New York startup Liv-Connected has released a modular approach to housing that tackles the homebuilding market’s material and skilled labor shortages and limited housing inventory.  

Cofounded by architects Jordan Rogove, Wayne Norbeck, Joe Wheeler, and healthcare professional Dr.
Herb Rogove in 2019 (Jordan Rogove and Wayne Norbeck are also cofounders of NYC-based architecture firm DXA Studio), the endeavor aimed to seek a solution to disaster-relief housing that embodied a sense of permanence and resulted in an affordable, sustainable, and high-quality, health-centered solution to homebuilding. 

Image courtesy of Liv-Connected.

The emergence of Liv-Connected reflects the commitment to homeowners’ health and wellness and their team of architects and healthcare providers. “We started with the assumption that disaster housing could be so thoughtful that it might become permanent,” shared Norbeck during a conversation with Forbes‘ Jennifer Castenson. “We were interested in the possibility of creating something that wouldn’t be wasteful, and that would give consumers access to a beautifully designed home. This is an example where, in designing for the most vulnerable, we’ve done something that could benefit everyone.”

Conexus Home, exterior. Image courtesy of Liv-Connected
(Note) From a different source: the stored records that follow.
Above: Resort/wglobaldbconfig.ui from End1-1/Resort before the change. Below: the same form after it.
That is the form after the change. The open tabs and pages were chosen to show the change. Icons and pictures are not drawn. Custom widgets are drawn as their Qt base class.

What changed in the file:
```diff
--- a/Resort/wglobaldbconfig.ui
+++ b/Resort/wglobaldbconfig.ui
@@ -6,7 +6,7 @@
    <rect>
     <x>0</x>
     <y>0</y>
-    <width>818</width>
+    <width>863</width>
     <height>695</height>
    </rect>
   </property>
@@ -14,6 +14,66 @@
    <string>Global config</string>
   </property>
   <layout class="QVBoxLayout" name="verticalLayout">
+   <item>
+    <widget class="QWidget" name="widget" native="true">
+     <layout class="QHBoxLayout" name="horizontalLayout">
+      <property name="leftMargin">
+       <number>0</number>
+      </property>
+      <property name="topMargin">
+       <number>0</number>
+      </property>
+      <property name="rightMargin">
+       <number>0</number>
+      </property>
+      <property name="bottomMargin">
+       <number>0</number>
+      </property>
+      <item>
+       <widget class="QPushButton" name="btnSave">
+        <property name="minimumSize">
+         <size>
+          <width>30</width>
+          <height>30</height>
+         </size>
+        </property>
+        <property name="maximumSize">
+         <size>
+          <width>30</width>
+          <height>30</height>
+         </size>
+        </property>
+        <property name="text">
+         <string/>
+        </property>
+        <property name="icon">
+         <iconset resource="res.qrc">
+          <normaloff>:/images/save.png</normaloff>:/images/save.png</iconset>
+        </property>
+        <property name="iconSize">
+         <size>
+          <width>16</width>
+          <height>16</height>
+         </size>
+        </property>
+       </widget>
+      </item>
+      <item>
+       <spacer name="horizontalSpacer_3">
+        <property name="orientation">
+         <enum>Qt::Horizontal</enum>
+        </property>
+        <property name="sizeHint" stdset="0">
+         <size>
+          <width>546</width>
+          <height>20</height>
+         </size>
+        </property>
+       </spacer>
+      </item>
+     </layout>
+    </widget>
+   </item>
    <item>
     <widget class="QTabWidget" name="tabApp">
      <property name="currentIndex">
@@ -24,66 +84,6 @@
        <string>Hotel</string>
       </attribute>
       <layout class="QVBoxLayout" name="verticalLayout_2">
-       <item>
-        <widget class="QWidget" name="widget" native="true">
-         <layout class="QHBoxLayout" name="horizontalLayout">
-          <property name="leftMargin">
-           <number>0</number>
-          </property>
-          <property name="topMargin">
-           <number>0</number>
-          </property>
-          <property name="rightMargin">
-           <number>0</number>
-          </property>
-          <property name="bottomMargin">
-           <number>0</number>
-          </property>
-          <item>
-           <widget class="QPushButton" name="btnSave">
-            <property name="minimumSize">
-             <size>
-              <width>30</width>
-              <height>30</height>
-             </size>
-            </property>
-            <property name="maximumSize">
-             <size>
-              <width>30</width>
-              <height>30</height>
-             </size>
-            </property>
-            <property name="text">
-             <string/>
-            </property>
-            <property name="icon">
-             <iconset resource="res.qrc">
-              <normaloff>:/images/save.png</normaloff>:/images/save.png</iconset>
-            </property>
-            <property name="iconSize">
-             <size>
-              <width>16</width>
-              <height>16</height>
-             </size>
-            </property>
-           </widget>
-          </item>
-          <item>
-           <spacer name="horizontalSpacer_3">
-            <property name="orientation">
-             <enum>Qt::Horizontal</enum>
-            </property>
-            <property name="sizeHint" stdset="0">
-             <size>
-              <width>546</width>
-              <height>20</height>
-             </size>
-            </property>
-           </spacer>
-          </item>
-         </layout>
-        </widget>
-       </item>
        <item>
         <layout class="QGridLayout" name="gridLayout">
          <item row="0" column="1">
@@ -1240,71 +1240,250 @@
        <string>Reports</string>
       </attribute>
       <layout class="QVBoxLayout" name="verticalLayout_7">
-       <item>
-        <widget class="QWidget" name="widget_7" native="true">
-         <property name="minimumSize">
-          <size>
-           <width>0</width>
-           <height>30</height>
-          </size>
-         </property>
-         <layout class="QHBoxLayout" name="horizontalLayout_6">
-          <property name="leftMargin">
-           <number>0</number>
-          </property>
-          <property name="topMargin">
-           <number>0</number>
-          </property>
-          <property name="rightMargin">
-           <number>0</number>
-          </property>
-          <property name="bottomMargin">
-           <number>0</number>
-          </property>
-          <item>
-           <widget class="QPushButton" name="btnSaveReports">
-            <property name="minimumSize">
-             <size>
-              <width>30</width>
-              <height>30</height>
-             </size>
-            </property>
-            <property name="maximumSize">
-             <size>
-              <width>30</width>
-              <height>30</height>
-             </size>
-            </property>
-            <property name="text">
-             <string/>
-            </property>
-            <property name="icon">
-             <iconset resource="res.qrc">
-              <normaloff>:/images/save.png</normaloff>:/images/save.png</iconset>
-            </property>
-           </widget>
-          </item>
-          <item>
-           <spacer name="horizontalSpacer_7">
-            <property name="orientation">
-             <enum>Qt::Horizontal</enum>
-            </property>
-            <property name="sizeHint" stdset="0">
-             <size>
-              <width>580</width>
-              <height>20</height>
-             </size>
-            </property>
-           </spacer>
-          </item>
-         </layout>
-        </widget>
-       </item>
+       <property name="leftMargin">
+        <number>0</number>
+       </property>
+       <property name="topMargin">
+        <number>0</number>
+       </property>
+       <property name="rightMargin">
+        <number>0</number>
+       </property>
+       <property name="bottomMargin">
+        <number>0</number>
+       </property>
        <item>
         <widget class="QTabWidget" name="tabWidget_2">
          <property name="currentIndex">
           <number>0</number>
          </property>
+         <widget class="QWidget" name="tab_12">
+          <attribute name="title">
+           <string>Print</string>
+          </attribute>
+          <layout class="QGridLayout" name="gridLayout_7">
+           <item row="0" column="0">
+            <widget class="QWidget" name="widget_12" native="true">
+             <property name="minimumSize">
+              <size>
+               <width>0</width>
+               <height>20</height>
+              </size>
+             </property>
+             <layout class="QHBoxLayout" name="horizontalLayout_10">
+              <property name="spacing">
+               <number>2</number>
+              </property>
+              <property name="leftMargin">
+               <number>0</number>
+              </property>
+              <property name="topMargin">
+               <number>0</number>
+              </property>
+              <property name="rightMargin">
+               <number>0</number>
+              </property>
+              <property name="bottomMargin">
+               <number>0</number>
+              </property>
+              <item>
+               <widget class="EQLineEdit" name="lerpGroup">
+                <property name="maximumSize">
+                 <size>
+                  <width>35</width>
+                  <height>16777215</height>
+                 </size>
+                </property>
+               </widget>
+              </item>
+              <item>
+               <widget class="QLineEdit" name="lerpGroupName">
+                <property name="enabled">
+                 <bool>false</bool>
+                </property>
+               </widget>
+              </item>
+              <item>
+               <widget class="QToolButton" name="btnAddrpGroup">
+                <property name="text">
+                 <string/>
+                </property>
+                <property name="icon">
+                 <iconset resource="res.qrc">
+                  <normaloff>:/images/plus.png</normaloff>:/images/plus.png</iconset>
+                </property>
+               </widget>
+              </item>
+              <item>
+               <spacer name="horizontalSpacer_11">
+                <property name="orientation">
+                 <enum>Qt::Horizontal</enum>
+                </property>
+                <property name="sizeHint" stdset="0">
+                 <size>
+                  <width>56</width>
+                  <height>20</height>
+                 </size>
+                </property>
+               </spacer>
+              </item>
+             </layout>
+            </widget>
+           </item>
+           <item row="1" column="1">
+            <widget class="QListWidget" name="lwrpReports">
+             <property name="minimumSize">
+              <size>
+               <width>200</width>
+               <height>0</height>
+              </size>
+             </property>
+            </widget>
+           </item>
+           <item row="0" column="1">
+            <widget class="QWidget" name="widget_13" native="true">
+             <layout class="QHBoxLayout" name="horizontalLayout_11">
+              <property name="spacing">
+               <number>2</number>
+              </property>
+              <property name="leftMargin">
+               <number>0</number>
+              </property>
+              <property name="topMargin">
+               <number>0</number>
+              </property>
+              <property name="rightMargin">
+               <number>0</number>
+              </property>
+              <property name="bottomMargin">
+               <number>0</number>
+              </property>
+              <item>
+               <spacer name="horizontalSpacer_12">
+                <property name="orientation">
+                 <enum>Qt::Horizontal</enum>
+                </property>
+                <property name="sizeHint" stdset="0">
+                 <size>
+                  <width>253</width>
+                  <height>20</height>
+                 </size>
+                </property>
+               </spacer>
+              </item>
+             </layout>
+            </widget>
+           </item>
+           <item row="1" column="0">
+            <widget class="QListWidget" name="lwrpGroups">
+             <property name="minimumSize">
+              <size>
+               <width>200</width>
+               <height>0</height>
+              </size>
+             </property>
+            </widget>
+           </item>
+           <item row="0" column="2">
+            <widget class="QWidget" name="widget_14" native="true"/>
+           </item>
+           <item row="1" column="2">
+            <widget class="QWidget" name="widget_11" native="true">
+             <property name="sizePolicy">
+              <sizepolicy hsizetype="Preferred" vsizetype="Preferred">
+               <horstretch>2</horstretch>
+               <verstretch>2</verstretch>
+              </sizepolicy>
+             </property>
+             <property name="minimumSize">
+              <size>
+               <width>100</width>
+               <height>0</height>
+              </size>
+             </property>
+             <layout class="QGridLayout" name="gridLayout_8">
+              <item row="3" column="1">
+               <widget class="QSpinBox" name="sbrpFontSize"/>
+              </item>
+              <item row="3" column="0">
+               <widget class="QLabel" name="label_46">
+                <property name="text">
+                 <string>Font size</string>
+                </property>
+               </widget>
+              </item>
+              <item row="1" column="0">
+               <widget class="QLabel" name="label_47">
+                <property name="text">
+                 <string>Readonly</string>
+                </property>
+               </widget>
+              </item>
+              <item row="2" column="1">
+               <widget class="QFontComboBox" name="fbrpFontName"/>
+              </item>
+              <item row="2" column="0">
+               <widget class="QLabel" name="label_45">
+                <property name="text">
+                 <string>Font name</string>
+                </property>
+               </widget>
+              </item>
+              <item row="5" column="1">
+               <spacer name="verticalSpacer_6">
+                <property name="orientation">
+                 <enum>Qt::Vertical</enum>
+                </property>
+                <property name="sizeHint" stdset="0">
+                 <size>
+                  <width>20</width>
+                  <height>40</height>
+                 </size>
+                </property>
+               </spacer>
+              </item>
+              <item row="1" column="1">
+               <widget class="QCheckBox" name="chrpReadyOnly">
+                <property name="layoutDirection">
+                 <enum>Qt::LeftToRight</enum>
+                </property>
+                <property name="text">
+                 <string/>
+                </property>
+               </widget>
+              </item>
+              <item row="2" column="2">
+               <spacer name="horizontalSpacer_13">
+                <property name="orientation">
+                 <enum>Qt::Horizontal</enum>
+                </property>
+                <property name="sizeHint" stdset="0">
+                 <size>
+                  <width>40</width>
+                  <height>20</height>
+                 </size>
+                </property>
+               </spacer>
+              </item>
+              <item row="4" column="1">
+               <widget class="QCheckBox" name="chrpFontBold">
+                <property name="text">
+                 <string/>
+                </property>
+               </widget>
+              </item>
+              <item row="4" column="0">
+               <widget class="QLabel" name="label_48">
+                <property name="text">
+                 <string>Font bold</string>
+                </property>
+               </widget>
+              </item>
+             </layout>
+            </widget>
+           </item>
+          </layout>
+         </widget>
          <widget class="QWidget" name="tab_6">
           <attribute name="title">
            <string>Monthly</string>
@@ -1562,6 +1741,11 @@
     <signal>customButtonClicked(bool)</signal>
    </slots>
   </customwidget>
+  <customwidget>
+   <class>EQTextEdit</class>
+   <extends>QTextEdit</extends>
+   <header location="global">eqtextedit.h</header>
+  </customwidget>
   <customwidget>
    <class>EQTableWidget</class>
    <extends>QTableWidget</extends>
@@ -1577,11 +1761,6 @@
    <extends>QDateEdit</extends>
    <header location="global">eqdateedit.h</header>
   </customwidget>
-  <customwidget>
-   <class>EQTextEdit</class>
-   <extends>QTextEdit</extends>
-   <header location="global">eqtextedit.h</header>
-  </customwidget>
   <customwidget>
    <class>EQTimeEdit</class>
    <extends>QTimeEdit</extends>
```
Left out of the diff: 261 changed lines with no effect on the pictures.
Conexus Home, interior. Image courtesy of Liv-Connected.

Image courtesy of Liv-Connected.

Liv-Connected aims to offer a health-centered design approach to those seeking relief from disasters to families and individuals looking for permanent housing. According to their website, the Liv-Connected team explains these homes are “designed to meet a number of needs.” 

Beyond the technological additions such as smart mirrors, fall protection, and biometric sensors that meet personal medical needs — this health-focused approach appears in the specified materials of each home. Liv-Connected home materials are low or no emission and selected to meet air quality measures.

Modular housing units during transport. Image courtesy of Liv-Connected.

The construction process of Liv-Connected homes is carried out with cartridges and flat-pack components that allow for a standardized approach for manufacturing and shipping in a manner that simplifies the assemblage and placement under various configurations and uses. Their
manufacturing partner, ATOMIC Homes, brings years of precision
construction and modular expertise to the process, maximizing quality
and efficiency. 

Liv-Connected designed this system as “component-linked construction (CLiC)” which allows shipping and assembling parts in a consolidated, quick, and accurate manner at a much lower cost than competitor modular home developers, according to the company. The following graphic illustrates a breakdown of home details and how each shipping component is then downsized for efficiency and affordability. 

“There was careful design of the components to break down and be re-assembled in a simple way including the roof panels, wall panels, and key components, such as the kitchen and bathroom,” Norbeck shared with Forbes. “We worked very hard to coordinate with our team to consolidate building systems within individual components, or to accommodate simple connections between components.” 

With the ability to be shipped at a rapid rate without compromising the freedom of customization, DXA celebrates the launch of Liv-Connected, an alleviator to the current housing shortage that employs technological additions, environmental care, and affordable living — all carried out within six months from order to delivery.


https://archinect.com/news/article/150320946/dxa-studio-launches-liv-connected-a-modular-approach-to-home-design-and-a-solution-to-the-growing-housing-shortage